'There’s a Recession Coming': The Rich Rush To Offload Luxury Properties, Vice. The Cantillon effect and Miami Real Estate…
FTC turns up the heat on Trump-era defense merger, Politico. Whoa. Lina Khan is considering breaking up Lockheed Martin by forcing a spinoff of its Orbital-ATK rocket engine subsidiary, which it used to monopolize the nuclear missile arsenal. I wrote about Lockheed’s market power in 2019.
Deteriorating container flow shows disconnect with signs of ‘normalization, Journal of Commerce
US formula shortage persists and will 'take a while to fix', CNN. Turns out that all the grandiose claims of military aircraft full of baby formula were overstated, and stores are still having a really tough time stocking up. I also learned that group purchasing organizations in hospitals are big buyers of baby formula, and that GPOs might be adding to the shortage problem.
Amazon Faces Fierce Competition in Health Ambitions After One Medical Deal, Wall Street Journal. I did a Twitter thread on why Amazon buying doctor clinic network One Medical is dangerous. There are any number of ways the ecommerce giant could exploit this purchase. That said, I suspect the real reason that Amazon bought One Medical isn’t due to some well-thought out strategic plan, but because they thought ‘we’ll buy it now and figure out our strategy later.’ It’s a lot like Whole Foods or PillPack, both of which were not particularly successful mergers. Amazon has a history of throwing tons of money around at every venture it can, and a lot of that ends up wasted. A few times, though, they are able to get a $100B+ monopoly out of the attempt.
Senators Warren, Markey and Representative Seth Moulton Fight to Save the North Shore Birth Center, Senator Elizabeth Warren. I hate it when doctors and hospitals try to shut down birthing centers run by midwives. It happens a lot, and it’s such a clear move to eliminate rivals that offer a healthy and cheaper alternative to standard birthing services.
Market review of card scheme and processing fees, Payment System Regulator. Great U.K. report on credit card swipe fees. Swipe fees shouldn’t exist, but more than that, all the rebates and rewards you get from your credit cards are, like frequent flyer mileage, fundamentally a scam to raise prices in ways you won’t notice or on people who have no other choice but to pay.
And finally, BookShop.org looks neat.

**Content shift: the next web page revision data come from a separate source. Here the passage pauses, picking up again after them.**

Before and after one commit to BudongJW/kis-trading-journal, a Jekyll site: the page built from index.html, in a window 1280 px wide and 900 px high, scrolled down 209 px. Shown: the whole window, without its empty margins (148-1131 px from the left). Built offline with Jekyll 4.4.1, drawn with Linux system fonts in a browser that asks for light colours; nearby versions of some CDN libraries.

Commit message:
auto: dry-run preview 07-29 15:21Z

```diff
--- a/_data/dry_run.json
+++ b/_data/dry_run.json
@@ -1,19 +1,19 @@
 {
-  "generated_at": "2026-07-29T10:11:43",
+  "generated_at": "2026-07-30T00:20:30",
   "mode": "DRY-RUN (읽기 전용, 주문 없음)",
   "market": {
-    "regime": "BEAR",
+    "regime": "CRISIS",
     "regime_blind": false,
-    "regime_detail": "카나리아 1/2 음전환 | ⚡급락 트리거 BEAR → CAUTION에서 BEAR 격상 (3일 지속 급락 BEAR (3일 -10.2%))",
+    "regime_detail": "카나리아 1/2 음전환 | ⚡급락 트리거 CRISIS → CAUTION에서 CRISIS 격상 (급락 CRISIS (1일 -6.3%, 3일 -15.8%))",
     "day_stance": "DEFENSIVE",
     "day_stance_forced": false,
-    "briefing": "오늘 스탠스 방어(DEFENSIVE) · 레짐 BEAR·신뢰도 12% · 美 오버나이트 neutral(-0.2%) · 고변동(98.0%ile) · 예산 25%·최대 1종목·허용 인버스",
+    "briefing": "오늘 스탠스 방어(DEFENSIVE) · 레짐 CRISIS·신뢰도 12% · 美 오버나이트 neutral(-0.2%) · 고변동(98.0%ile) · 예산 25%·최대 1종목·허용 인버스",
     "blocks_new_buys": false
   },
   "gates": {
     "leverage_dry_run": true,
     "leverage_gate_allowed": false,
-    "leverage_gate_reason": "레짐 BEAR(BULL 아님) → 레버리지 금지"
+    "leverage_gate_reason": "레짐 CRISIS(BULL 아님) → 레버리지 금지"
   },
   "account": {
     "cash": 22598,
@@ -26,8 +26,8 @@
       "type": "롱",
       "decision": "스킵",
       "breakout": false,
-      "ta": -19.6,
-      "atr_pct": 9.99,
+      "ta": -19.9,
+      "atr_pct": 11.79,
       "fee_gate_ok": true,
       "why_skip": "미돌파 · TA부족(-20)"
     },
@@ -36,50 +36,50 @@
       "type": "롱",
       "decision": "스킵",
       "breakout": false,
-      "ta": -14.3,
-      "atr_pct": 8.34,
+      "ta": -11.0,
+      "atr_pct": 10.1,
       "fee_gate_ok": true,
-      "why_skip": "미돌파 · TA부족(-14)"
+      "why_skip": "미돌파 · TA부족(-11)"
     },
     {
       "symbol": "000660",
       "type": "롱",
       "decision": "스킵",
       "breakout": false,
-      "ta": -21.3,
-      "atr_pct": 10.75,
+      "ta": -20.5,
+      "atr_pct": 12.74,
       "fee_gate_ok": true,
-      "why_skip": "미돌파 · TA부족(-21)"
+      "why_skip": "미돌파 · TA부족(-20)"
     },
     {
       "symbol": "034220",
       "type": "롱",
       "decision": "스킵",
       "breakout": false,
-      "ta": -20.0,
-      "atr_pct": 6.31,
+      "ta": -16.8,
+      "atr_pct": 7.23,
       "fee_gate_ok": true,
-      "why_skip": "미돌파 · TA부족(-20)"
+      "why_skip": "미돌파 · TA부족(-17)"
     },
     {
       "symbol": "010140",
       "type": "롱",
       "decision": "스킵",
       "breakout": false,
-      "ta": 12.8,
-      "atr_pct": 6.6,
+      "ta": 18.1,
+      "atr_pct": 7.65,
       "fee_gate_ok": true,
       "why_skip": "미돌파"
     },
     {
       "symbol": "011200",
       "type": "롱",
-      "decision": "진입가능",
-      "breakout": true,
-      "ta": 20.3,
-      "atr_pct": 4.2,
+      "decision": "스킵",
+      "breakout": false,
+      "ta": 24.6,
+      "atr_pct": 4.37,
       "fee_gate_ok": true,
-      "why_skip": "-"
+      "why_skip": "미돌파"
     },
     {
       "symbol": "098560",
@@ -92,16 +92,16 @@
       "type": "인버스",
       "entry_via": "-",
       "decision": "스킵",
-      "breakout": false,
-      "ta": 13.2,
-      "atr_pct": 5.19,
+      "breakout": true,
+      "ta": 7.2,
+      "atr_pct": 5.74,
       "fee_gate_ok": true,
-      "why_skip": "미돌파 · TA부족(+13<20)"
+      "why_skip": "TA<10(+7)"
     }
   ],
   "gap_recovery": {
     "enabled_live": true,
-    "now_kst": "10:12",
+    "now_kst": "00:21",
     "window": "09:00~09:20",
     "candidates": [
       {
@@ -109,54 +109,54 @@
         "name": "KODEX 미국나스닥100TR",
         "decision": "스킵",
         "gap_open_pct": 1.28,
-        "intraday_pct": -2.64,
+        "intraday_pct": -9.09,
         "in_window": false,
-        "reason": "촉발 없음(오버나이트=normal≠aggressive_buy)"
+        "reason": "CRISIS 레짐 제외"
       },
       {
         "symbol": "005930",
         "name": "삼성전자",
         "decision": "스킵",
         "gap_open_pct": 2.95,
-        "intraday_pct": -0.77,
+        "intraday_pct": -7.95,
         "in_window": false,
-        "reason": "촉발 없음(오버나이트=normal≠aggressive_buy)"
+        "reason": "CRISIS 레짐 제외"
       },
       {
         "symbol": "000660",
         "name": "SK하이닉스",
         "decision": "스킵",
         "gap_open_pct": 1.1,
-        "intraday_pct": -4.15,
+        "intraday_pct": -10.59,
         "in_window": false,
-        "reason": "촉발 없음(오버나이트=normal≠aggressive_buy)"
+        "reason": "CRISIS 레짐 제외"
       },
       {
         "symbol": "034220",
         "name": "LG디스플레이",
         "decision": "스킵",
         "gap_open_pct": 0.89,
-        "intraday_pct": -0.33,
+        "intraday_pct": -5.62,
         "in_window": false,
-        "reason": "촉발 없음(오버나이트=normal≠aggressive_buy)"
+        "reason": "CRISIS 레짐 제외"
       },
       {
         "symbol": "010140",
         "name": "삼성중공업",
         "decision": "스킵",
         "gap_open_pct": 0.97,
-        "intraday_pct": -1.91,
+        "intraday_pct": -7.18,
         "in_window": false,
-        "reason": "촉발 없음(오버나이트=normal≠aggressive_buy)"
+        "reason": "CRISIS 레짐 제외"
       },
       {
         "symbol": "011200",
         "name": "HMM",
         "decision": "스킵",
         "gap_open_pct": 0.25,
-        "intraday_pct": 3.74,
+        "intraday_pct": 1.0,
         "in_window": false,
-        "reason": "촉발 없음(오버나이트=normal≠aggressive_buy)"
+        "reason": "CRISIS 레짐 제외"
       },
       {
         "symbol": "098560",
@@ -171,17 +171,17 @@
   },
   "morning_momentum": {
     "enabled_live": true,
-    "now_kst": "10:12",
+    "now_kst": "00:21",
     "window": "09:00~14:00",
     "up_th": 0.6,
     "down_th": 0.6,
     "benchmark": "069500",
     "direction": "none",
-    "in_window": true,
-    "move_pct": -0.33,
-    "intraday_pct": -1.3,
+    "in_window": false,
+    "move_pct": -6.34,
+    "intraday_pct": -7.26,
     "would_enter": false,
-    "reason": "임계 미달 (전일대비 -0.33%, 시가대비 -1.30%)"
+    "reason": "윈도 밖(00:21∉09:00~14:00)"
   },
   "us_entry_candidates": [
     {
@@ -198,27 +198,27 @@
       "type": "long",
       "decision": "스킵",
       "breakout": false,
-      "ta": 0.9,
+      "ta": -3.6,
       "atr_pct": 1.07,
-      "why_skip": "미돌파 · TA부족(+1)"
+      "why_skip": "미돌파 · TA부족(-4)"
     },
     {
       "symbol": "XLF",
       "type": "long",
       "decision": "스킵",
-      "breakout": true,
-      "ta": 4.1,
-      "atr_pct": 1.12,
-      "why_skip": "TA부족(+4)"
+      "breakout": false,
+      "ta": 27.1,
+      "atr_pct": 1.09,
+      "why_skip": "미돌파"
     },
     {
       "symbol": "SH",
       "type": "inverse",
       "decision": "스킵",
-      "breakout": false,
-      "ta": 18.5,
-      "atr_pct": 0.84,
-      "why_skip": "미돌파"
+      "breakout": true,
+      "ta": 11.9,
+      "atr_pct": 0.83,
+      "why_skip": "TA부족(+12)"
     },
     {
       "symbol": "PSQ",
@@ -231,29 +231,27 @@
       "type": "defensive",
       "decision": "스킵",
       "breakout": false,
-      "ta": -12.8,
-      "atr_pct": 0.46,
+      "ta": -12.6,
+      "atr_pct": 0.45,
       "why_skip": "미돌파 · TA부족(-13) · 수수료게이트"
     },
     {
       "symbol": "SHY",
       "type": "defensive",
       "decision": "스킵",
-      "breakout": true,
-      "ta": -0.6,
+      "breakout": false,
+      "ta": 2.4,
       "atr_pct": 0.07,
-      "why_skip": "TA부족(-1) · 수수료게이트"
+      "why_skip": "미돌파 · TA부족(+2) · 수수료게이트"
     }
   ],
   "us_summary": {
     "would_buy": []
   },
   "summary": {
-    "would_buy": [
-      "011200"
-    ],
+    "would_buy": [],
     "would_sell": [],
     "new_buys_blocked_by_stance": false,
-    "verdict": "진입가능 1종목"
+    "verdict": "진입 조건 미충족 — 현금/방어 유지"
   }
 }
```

Thanks for reading. Send me tips on weird monopolies, stories I’ve missed, or comments by clicking on the title of this newsletter. And if you liked this issue of BIG, you can sign up here for more issues of BIG, a newsletter on how to restore fair commerce, innovation and democracy. If you really liked it, read my book, Goliath: The 100-Year War Between Monopoly Power and Democracy.